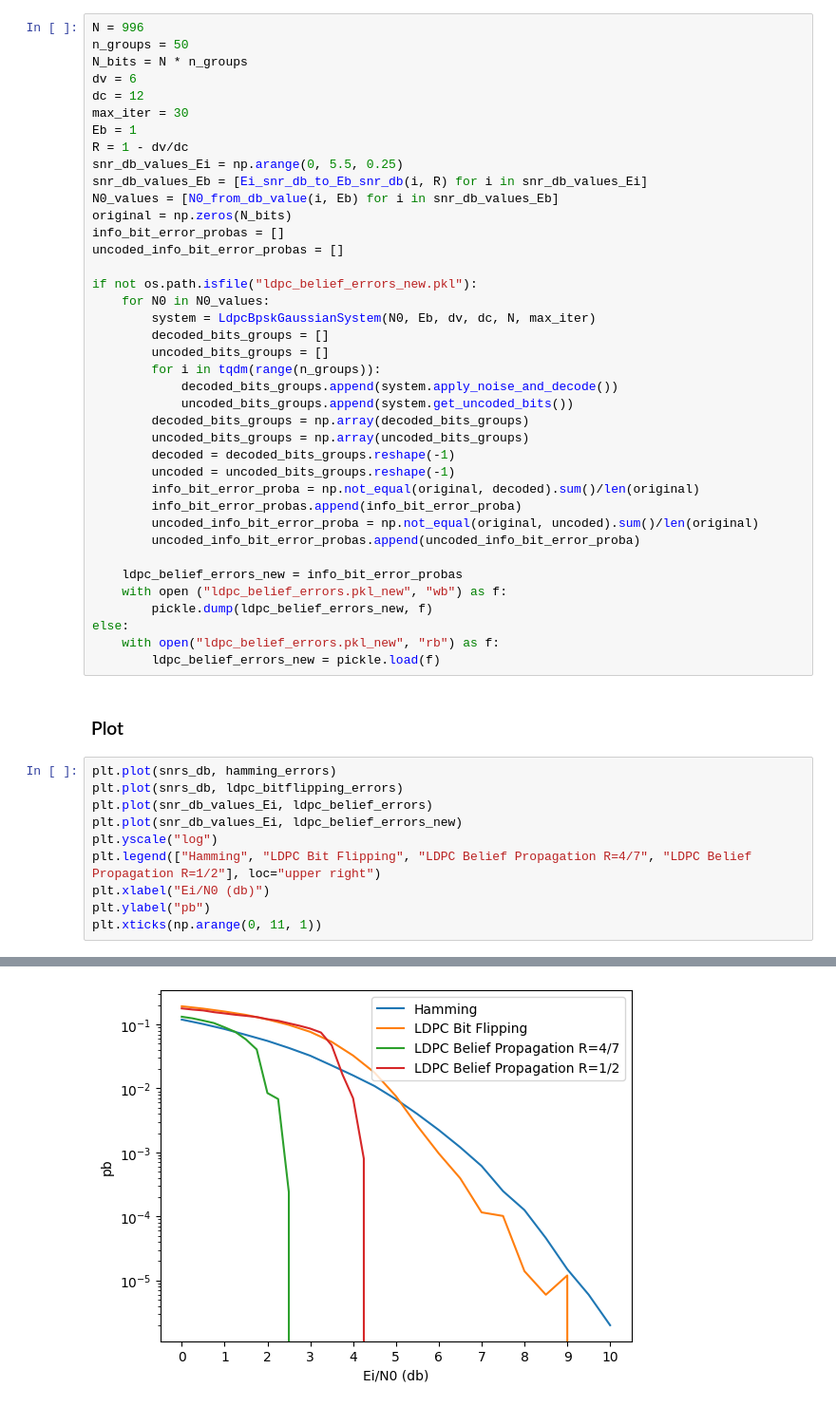
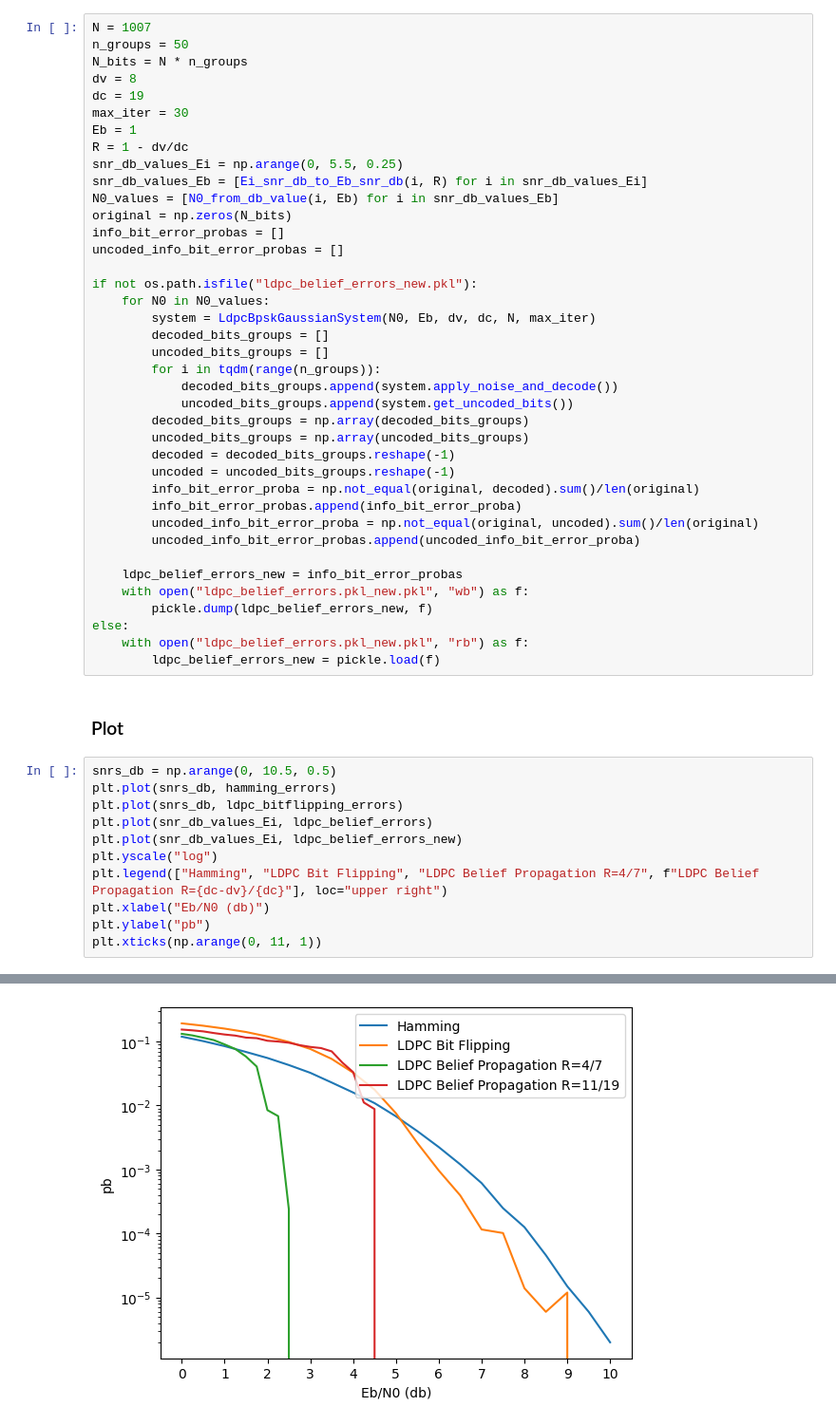
Before and after one commit to gabriel-telles/hamming_code, a Jupyter notebook: lab4/all_comparison.ipynb, the cells around one changed output, grey strips where cells are left out. Shown at 95% size. Drawn from its saved outputs; the diff is of its cells as text.

```diff
--- a/lab4/all_comparison.ipynb
+++ b/lab4/all_comparison.ipynb
@@ -317,11 +307,11 @@ ldpc_belief_errors
 # %% [markdown]
 ### New LDPC - Belief Propagation
 # %%
-N = 996
+N = 1007
 n_groups = 50
 N_bits = N * n_groups
-dv = 6
-dc = 12
+dv = 8
+dc = 19
 max_iter = 30
 Eb = 1
 R = 1 - dv/dc
@@ -350,39 +340,40 @@ if not os.path.isfile("ldpc_belief_errors_new.pkl"):
         uncoded_info_bit_error_probas.append(uncoded_info_bit_error_proba)
 
     ldpc_belief_errors_new = info_bit_error_probas
-    with open ("ldpc_belief_errors.pkl_new", "wb") as f:
+    with open("ldpc_belief_errors.pkl_new.pkl", "wb") as f:
         pickle.dump(ldpc_belief_errors_new, f)
 else:
-    with open("ldpc_belief_errors.pkl_new", "rb") as f:
+    with open("ldpc_belief_errors.pkl_new.pkl", "rb") as f:
         ldpc_belief_errors_new = pickle.load(f)
 # %% [markdown]
 ### Plot
 # %%
+snrs_db = np.arange(0, 10.5, 0.5)
 plt.plot(snrs_db, hamming_errors)
 plt.plot(snrs_db, ldpc_bitflipping_errors)
 plt.plot(snr_db_values_Ei, ldpc_belief_errors)
 plt.plot(snr_db_values_Ei, ldpc_belief_errors_new)
 plt.yscale("log")
-plt.legend(["Hamming", "LDPC Bit Flipping", "LDPC Belief Propagation R=4/7", "LDPC Belief Propagation R=1/2"], loc="upper right")
-plt.xlabel("Ei/N0 (db)")
+plt.legend(["Hamming", "LDPC Bit Flipping", "LDPC Belief Propagation R=4/7", f"LDPC Belief Propagation R={dc-dv}/{dc}"], loc="upper right")
+plt.xlabel("Eb/N0 (db)")
 plt.ylabel("pb")
 plt.xticks(np.arange(0, 11, 1))
 # %% [output]
 ([<matplotlib.axis.XTick at 0x...>,
   <matplotlib.axis.XTick at 0x...>,
   <matplotlib.axis.XTick at 0x...>,
   <matplotlib.axis.XTick at 0x...>,
   <matplotlib.axis.XTick at 0x...>,
   <matplotlib.axis.XTick at 0x...>,
   <matplotlib.axis.XTick at 0x...>,
   <matplotlib.axis.XTick at 0x...>,
   <matplotlib.axis.XTick at 0x...>,
   <matplotlib.axis.XTick at 0x...>,
   <matplotlib.axis.XTick at 0x...>],
  [Text(0, 0, '0'),
 ... (6 lines left out)
   Text(7, 0, '7'),
   Text(8, 0, '8'),
   Text(9, 0, '9'),
   Text(10, 0, '10')])
-[figure, old version]
+[figure, new version]
```
Also changed, not shown: parts of 2 cells of this notebook.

Work task - Copy out the listing exactly as it stands, but not the pictures.

Expected answer -
Before and after one commit to gabriel-telles/hamming_code, a Jupyter notebook: lab4/all_comparison.ipynb, the cells around one changed output, grey strips where cells are left out. Shown at 95% size. Drawn from its saved outputs; the diff is of its cells as text.

```diff
--- a/lab4/all_comparison.ipynb
+++ b/lab4/all_comparison.ipynb
@@ -317,11 +307,11 @@ ldpc_belief_errors
 # %% [markdown]
 ### New LDPC - Belief Propagation
 # %%
-N = 996
+N = 1007
 n_groups = 50
 N_bits = N * n_groups
-dv = 6
-dc = 12
+dv = 8
+dc = 19
 max_iter = 30
 Eb = 1
 R = 1 - dv/dc
@@ -350,39 +340,40 @@ if not os.path.isfile("ldpc_belief_errors_new.pkl"):
         uncoded_info_bit_error_probas.append(uncoded_info_bit_error_proba)
 
     ldpc_belief_errors_new = info_bit_error_probas
-    with open ("ldpc_belief_errors.pkl_new", "wb") as f:
+    with open("ldpc_belief_errors.pkl_new.pkl", "wb") as f:
         pickle.dump(ldpc_belief_errors_new, f)
 else:
-    with open("ldpc_belief_errors.pkl_new", "rb") as f:
+    with open("ldpc_belief_errors.pkl_new.pkl", "rb") as f:
         ldpc_belief_errors_new = pickle.load(f)
 # %% [markdown]
 ### Plot
 # %%
+snrs_db = np.arange(0, 10.5, 0.5)
 plt.plot(snrs_db, hamming_errors)
 plt.plot(snrs_db, ldpc_bitflipping_errors)
 plt.plot(snr_db_values_Ei, ldpc_belief_errors)
 plt.plot(snr_db_values_Ei, ldpc_belief_errors_new)
 plt.yscale("log")
-plt.legend(["Hamming", "LDPC Bit Flipping", "LDPC Belief Propagation R=4/7", "LDPC Belief Propagation R=1/2"], loc="upper right")
-plt.xlabel("Ei/N0 (db)")
+plt.legend(["Hamming", "LDPC Bit Flipping", "LDPC Belief Propagation R=4/7", f"LDPC Belief Propagation R={dc-dv}/{dc}"], loc="upper right")
+plt.xlabel("Eb/N0 (db)")
 plt.ylabel("pb")
 plt.xticks(np.arange(0, 11, 1))
 # %% [output]
 ([<matplotlib.axis.XTick at 0x...>,
   <matplotlib.axis.XTick at 0x...>,
   <matplotlib.axis.XTick at 0x...>,
   <matplotlib.axis.XTick at 0x...>,
   <matplotlib.axis.XTick at 0x...>,
   <matplotlib.axis.XTick at 0x...>,
   <matplotlib.axis.XTick at 0x...>,
   <matplotlib.axis.XTick at 0x...>,
   <matplotlib.axis.XTick at 0x...>,
   <matplotlib.axis.XTick at 0x...>,
   <matplotlib.axis.XTick at 0x...>],
  [Text(0, 0, '0'),
 ... (6 lines left out)
   Text(7, 0, '7'),
   Text(8, 0, '8'),
   Text(9, 0, '9'),
   Text(10, 0, '10')])
-[figure, old version]
+[figure, new version]
```
Also changed, not shown: parts of 2 cells of this notebook.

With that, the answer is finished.